What is being asked:
Work out how many lines in the data below contain the string "createdEventId", and reply with that figure alone.

Supplied data:
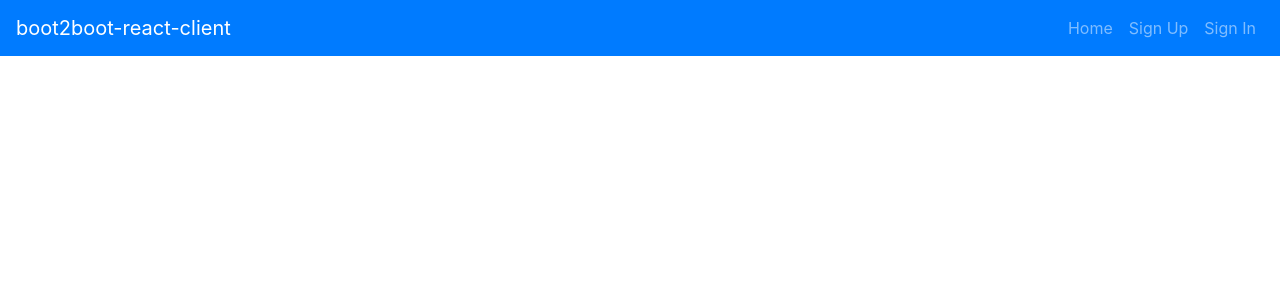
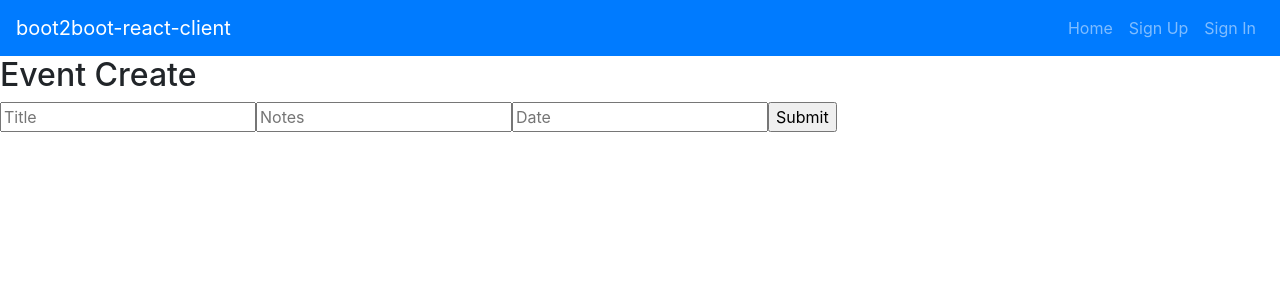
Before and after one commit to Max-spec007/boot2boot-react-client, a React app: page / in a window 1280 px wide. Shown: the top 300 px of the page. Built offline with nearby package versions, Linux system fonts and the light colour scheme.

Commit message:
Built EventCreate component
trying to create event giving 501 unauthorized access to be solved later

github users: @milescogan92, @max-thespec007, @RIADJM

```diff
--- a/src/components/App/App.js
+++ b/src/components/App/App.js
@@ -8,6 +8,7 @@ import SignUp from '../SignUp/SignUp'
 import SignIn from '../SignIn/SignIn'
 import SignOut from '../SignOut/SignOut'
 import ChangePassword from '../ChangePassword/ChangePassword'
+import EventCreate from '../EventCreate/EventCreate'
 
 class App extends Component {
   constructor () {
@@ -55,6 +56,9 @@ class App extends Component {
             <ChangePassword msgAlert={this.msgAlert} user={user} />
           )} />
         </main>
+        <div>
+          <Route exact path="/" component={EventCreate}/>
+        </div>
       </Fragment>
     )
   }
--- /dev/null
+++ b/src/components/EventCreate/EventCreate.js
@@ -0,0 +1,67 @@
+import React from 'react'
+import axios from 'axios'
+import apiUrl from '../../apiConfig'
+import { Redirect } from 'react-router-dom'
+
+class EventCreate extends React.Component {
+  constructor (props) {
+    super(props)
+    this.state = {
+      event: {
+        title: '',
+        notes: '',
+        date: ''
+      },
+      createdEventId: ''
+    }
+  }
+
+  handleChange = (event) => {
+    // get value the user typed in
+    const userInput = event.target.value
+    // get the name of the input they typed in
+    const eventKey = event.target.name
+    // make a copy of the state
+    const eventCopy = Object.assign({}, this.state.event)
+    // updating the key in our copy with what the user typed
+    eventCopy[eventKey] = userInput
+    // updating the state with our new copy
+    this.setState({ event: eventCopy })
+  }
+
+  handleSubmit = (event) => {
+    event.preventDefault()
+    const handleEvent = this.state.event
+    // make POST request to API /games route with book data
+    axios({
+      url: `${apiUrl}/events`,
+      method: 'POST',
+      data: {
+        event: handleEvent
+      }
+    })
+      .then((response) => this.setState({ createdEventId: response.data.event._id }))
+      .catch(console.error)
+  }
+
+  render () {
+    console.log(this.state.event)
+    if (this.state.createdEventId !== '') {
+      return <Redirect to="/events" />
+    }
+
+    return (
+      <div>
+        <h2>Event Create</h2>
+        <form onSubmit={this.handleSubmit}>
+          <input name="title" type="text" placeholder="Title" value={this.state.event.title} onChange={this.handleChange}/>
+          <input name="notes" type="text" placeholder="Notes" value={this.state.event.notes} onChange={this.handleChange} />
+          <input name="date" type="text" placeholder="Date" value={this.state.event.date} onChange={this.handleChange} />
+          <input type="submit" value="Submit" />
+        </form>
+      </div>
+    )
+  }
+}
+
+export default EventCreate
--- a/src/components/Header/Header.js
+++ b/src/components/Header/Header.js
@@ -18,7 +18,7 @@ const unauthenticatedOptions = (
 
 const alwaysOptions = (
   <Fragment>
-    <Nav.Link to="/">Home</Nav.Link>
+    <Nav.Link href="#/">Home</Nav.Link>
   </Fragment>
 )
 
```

Result for this task:
3